Four Ways to Die in My Hometown
Release year: 2012
Run time: 90 min
Film type: Fiction
Every year, 15 million Chinese migrate from the country to cities. The latter are full of migrants seeking employment; in contrast, only the old, sick, and weak remain behind in villages, where the social fabric begins to fray. Four Ways to Die in My Hometown is an experimental portrayal of this decay, structured round the four elements of Buddhism: earth, water, fore, and wind.
Ga Gui travels to her home village because she has a premonition her father is about to die. The man has lived in a coffin for the past seven years and, before he breaths his last, he is visited by a spirit that demands he bring enlightenment to his fellow villagers. The death of the old community and its values must be stopped.
Chai Chunya was born in 1975 in a village in the province of Gansu, as remote a place as where he set his debut film, Four Ways to Die in My Hometown. He studied politics and law before starting to work as a journalist and photographer for Southern Weekend—then the most liberal paper in China.
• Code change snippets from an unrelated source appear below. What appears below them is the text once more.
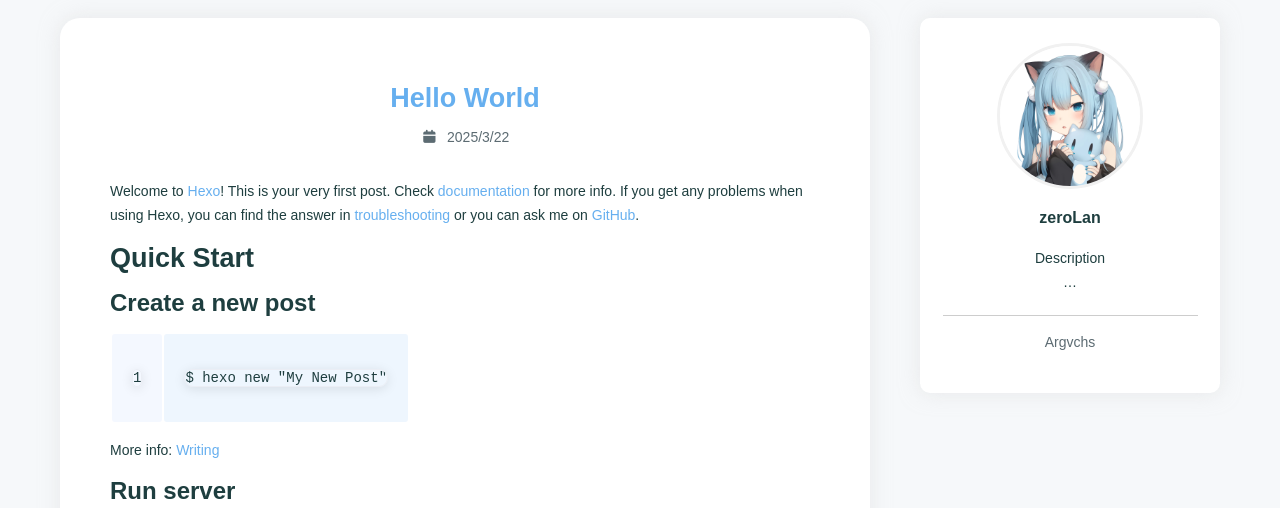
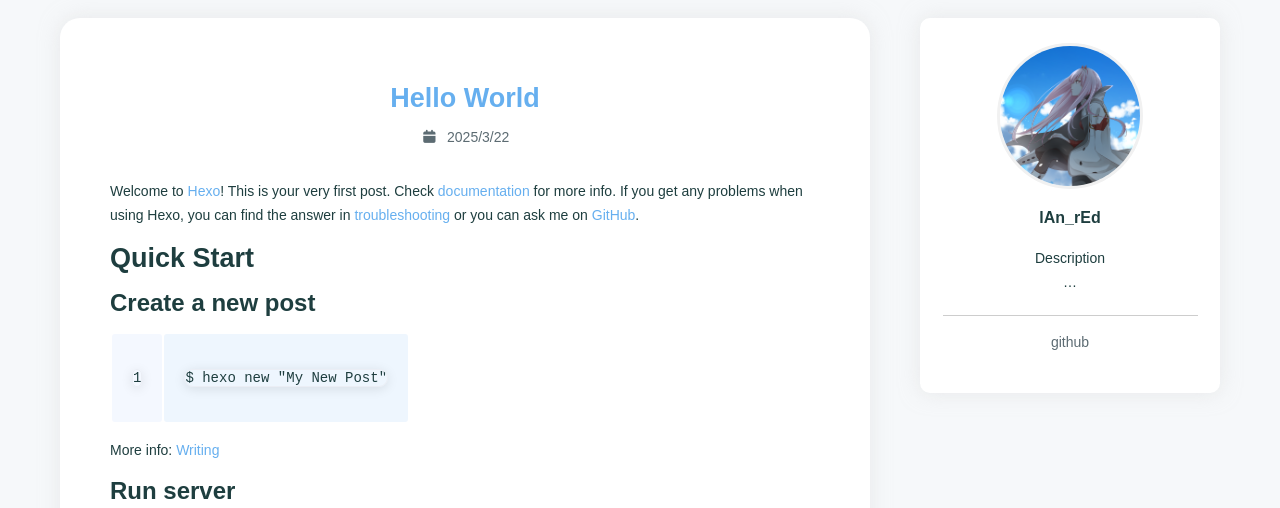
Before and after one commit to styundydsg/styundydsg.github.io, a plain HTML site: page index.html in a window 1280 px wide. Shown: the part 802-1310 px from the top of the page. Drawn offline with nearby package versions, Linux system fonts and the light colour scheme; a script that the page names is missing; a web font is replaced by a local one.

Commit message:
Site updated: 2025-03-23 00:24:20

```diff
--- a/index.html
+++ b/index.html
@@ -4,14 +4,14 @@
 <head>
     <meta charset="utf-8" />
     <title>zero two</title>
-    <meta name="author" content="zeroLan" />
+    <meta name="author" content="lAn_rEd" />
     <meta name="description" content="" />
     <meta name="keywords" content="" />
     <meta
         name="viewport"
         content="width=device-width, initial-scale=1.0, maximum-scale=1.0, user-scalable=0"
     />
-    <link rel="icon" href="/styundydsg.github.io/images/avatar.jpg" />
+    <link rel="icon" href="/styundydsg.github.io/images/avatar.png" />
     <link rel="preconnect" href="https://s4.zstatic.net" />
 <script src="https://s4.zstatic.net/ajax/libs/vue/3.3.7/vue.global.prod.min.js"></script>
 <link rel="stylesheet" href="https://s4.zstatic.net/ajax/libs/font-awesome/6.4.2/css/all.min.css" />
@@ -156,7 +156,7 @@
     <div
         id="home-background"
         ref="homeBackground"
-        data-images="/styundydsg.github.io/images/background.jpg"
+        data-images="/styundydsg.github.io/images/background.png"
     ></div>
     <div id="home-info" @click="homeClick">
         <span class="loop"></span>
@@ -239,9 +239,9 @@
         <div id="card-style">
     <div id="card-div">
         <div class="avatar">
-            <img src="/styundydsg.github.io/images/avatar.jpg" alt="avatar" />
+            <img src="/styundydsg.github.io/images/avatar.png" alt="avatar" />
         </div>
-        <div class="name">zeroLan</div>
+        <div class="name">lAn_rEd</div>
         <div class="description">
             <p>Description<br>…</p>
 
@@ -251,7 +251,7 @@
         <div class="friend-links">
 
             <div class="friend-link">
-                <a target="_blank" rel="noopener" href="https://argvchs.github.io">Argvchs</a>
+                <a href="https://styundydsg.github.io">github</a>
             </div>
 
         </div>
@@ -271,7 +271,7 @@
             <span id="footer-icon">
                 <i class="fa-solid fa-font-awesome fa-fw"></i>
             </span>
-            &commat;zeroLan
+            &commat;lAn_rEd
         </div>
         <div>
             Based on the <a target="_blank" rel="noopener" href="https://hexo.io">Hexo Engine</a> &amp;
```
Also changed, not shown: 2025/03/22/hello-world/index.html (+3 -3 lines), archives/2025/03/index.html (+3 -3 lines), archives/2025/index.html (+3 -3 lines), archives/index.html (+3 -3 lines), images/avatar.jpg (deleted), images/background.jpg (deleted).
He made many journeys, including through Tibet, Xinjiang, North Korea, Yunnan, and Inner Mongolia, that formed the basis for his second film, Border: Travels in China’s Inland Frontier, three novels, and several photo series.
- 2012 Best Debute the 9th China Independent Film Festival